He was born in El Carmen, Chincha (south of Lima), where Afro-Peruvian music and instruments originated when Africans were brought in the late 1700s to work the sugar cane fields.
For the past 20 years, he has led percussion workshops for children and adults around the world.
August 8th 5:45pm
2020 Addison street, Berkeley.
Delve into the Afro-Peruvian roots of some of the world’s most popular percussion instruments!
In this workshop, Master Afro-Peruvian percussionist Marcos Mosquera will present the main Afro-Peruvian percussion instruments, the cajón, cajita, congas, bongos, and quijada (donkey’s jaw), while exploring all-traditional rhythms and patterns like lando, zamacueca, alcatraz, inga, son de los diablos, and estuve cobando.
Students should bring one of the instruments listed above, no prior experience with Afro-Peruvian music needed.
Marcos Mosquera has been recording and performing for 36 years, specializing in Peruvian cajón, bongos, congas, timbale, cowbell and quijada. He has performed in hundreds of festivals around the world as the main percussionist for renowned Peruvian band Novalima, and has collaborated with a vast array of Peruvian artists like Eva Ayllon, Manongo Mujica, Cecilia Barraza, Gianmarco, Tito Manrique y Cosa Nuestra, and Pepe Vasquez, just to mention a few.
He was born in El Carmen, Chincha (south of Lima), where Afro-Peruvian music and instruments originated when Africans were brought in the late 1700s to work the sugar cane fields. For the past 20 years, he has led percussion workshops for children and adults around the world.
Contemporary (Latino) American Music
Curated by John Santos
A concert series of diverse Latino (American) music representing hemispheric creativity in a wide range of formats interpreted by several of the most dynamic interpreters in the field. The term America in its true sense refers to North, South and Central America as well as the Caribbean islands.
Accordingly, Latin American music defies brief descriptions.

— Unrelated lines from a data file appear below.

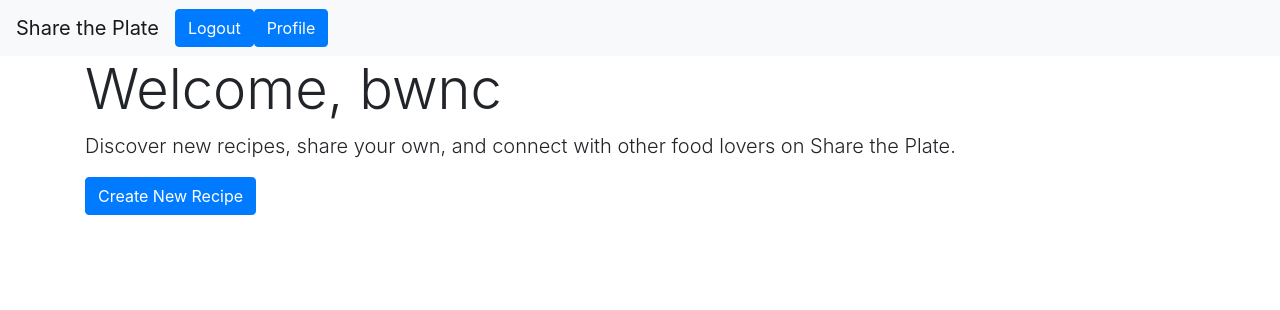
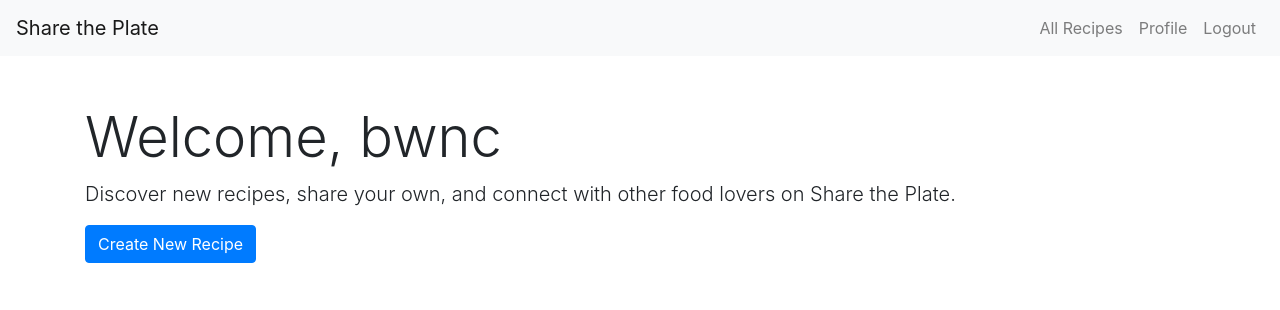
Before and after one commit to BWNC-code/share-the-plate, a Django app: page / in a window 1280 px wide. Shown: the top 310 px of the page. Run offline with Django 3.2, Linux system fonts and the light colour scheme; a user stored in the database is signed in; parts of the project's set-up code (start-up, migrations or seed data) failed here and were passed over; some libraries are stand-ins or nearby versions.

Commit message:
fix navbar and other styling

```diff
--- a/share_the_plate/templates/share_the_plate/index.html
+++ b/share_the_plate/templates/share_the_plate/index.html
@@ -10,17 +10,35 @@
     <!-- Navbar -->
     <nav class="navbar navbar-expand-lg navbar-light bg-light">
         <a class="navbar-brand" href="#">Share the Plate</a>
-        {% if user.is_authenticated %}
-            <a href="{% url 'share_the_plate:logout' %}" class="btn btn-primary">Logout</a>
-            <a href="{% url 'share_the_plate:profile_info' user.username %}" class="btn btn-primary">Profile</a>
-        {% else %}
-            <a href="{% url 'share_the_plate:login' %}" class="btn btn-primary">Login</a>
-            <a href="{% url 'share_the_plate:signup' %}" class="btn btn-primary">Sign Up</a>
-        {% endif %}
+        <button class="navbar-toggler" type="button" data-toggle="collapse" data-target="#navbarNav" aria-controls="navbarNav" aria-expanded="false" aria-label="Toggle navigation">
+            <span class="navbar-toggler-icon"></span>
+        </button>
+        <div class="collapse navbar-collapse" id="navbarNav">
+            <ul class="navbar-nav ml-auto">
+                {% if user.is_authenticated %}
+                    <li class="nav-item">
+                        <a class="nav-link" href="{% url 'share_the_plate:recipe_list' %}">All Recipes</a>
+                    </li>
+                    <li class="nav-item">
+                        <a class="nav-link" href="{% url 'share_the_plate:profile_info' user.username %}">Profile</a>
+                    </li>
+                    <li class="nav-item">
+                        <a class="nav-link" href="{% url 'share_the_plate:logout' %}">Logout</a>
+                    </li>
+                {% else %}
+                    <li class="nav-item">
+                        <a class="nav-link" href="{% url 'share_the_plate:login' %}">Login</a>
+                    </li>
+                    <li class="nav-item">
+                        <a class="nav-link" href="{% url 'share_the_plate:signup' %}">Sign Up</a>
+                    </li>
+                {% endif %}
+            </ul>
+        </div>
     </nav>
 
     <!-- Hero Section -->
-    <div class="container hero-section">
+    <div class="container hero-section py-5">
         {% if user.is_authenticated %}
             <h1 class="display-4">Welcome, {{ user.username }}</h1>
             <p class="lead">Discover new recipes, share your own, and connect with other food lovers on Share the Plate.</p>
@@ -31,5 +49,6 @@
             <a href="{% url 'share_the_plate:login' %}" class="btn btn-primary">Login/Signup</a>
         {% endif %}
     </div>
-</body>
-</html>
+
+    <!-- JavaScript for Bootstrap -->
+    <script src="https://code.jquery
```
Also changed, not shown: share_the_plate/templates/base.html (+8 -1 lines), share_the_plate/templates/profile_base.html (+13 -5 lines).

Folk styles and rhythms in traditional and evolutionary settings, dance music and jazz play seminal roles in this series.